A decade on from the start of the greatest economic depression of modern times, investors are growing increasingly worried that stock markets are heading in a similar direction today.
Many financial observers pinpoint the beginning of the recent global depression to August 2007, following the failure of two Bear Stearns hedge funds and a sharp fall in Lehman Brothers stock that effectively locked in the bank’s inevitable meltdown a year later. A groundswell of concern has been building that the US stock market is now in dangerously high territory, as the Nasdaq, the Dow Jones and S&P 500 continue to post record highs, with the value of the market almost 150% higher than the nation’s GDP. That’s a level previously seen before the dot-com bust from 2001.

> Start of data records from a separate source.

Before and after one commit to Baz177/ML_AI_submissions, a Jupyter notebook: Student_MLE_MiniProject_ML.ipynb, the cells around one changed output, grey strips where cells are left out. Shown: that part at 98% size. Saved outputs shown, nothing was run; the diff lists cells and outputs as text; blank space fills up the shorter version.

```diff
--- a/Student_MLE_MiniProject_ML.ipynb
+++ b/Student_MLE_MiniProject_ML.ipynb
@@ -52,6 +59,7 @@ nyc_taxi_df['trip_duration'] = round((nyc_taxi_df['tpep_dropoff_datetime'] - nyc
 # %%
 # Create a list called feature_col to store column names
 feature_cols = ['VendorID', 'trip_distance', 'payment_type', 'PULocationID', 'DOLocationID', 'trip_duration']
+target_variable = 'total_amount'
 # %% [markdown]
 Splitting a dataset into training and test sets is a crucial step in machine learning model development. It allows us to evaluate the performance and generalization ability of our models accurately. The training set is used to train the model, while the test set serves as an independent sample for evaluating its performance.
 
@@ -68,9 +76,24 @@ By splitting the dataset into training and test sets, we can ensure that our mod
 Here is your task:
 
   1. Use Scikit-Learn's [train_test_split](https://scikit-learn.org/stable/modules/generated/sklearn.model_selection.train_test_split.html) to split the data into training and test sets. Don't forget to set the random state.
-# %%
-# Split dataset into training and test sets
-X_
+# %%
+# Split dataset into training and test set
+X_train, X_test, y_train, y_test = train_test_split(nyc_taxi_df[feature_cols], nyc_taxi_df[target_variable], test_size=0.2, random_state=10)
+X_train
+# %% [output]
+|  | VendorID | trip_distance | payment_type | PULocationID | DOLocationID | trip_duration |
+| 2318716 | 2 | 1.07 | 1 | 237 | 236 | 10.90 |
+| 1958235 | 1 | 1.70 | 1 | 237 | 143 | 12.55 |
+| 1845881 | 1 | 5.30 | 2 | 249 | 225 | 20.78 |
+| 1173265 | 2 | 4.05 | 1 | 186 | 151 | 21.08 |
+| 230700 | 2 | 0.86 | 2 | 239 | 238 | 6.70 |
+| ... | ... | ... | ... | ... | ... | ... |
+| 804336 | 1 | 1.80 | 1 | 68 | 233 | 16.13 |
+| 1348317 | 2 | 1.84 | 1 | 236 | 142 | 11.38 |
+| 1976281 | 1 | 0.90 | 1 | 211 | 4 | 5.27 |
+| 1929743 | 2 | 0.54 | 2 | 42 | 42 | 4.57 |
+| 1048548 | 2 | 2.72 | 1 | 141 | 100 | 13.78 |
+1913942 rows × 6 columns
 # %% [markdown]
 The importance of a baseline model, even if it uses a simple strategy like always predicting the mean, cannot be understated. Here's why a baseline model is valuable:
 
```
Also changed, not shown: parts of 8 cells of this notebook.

According to a recent Bank of America Merrill Lynch survey of global funds, a net 19% of global asset allocators were underweight in US equities, the biggest since January 2008.
The relentless rise in share prices has unsettled certain well-known investors, including Jim Rogers, who founded the Quantum Fund with George Soros. He has predicted that “a $68tn collapse of Biblical proportions is poised to wipe out millions of Americans”.
Swiss investor Marc Faber, editor of the Gloom, Boom & Doom Report, predicts stocks will plunge by over 40%. “We have a bubble in everything, and investors are on the Titanic with stocks about to endure a gut-wrenching drop that would rival the greatest crashes in stock market history,” he forecasts.
Economist Andrew Smithers, founder of advisory firm Smithers & Co and author of the 2000 tome, Valuing Wall Street, which predicted the crash, says: “US stocks are now about 80% overvalued.”
His argument is backed with a ratio showing that the only time in history stocks were this risky was in 1929 and 1999 — both prior to falls of 89% and 50%. This gloomy outlook is further underlined by veteran investor John Hussman who predicts the stock market may plunge 60%. He describes the current financial environment as “the most broadly overvalued moment in market history”.
Knowledge is power for the investor, and especially when hard decisions need to be made.
“If you look at the market historically, we have had, on average, a crash about every eight to ten years, with the average loss about 42%,” says Kendrick Wakeman, CEO of financial technology and investment analytics firm FinMason. “One of the problems encountered in 2008 was that many people who were close to retirement also had lots of equity risk but didn’t know about it.”
Citing research showing that almost 60% of investors do not fully understand the term ‘risk tolerance’, he poses the question: “Advisors need to ask their clients, ‘Would you hang yourself in the closet if the market crashed and you lost 35%?’”
Against the clamour of gloom, a letter to Berkshire Hathaway shareholders earlier this year by the legendary ‘Sage of Omaha’, Warren Buffett, pointed out that the Dow Jones Industrial Average gained 72% from the end of the 20th century through the end of 2016.
“American business, and consequently a basket of stocks, is virtually certain to be worth far more in the years ahead.”
As to the voices predicting an imminent crash, he says: “Heaven help them if they act on the nonsense they peddle.”
A seasoned exponent of the dictum ‘be greedy when others are fearful’, Mr Buffett invested $5bn (€4.25bn) in Goldman Sachs at the height of the recent financial crisis, making a total return of 62% over five years.
In these uncharted financial waters, perhaps the investor of 2017 might do well to bear in mind the words of American humourist Will Rogers on stock market investing: “I’m not so much concerned about the return on my money, but the return of my money.”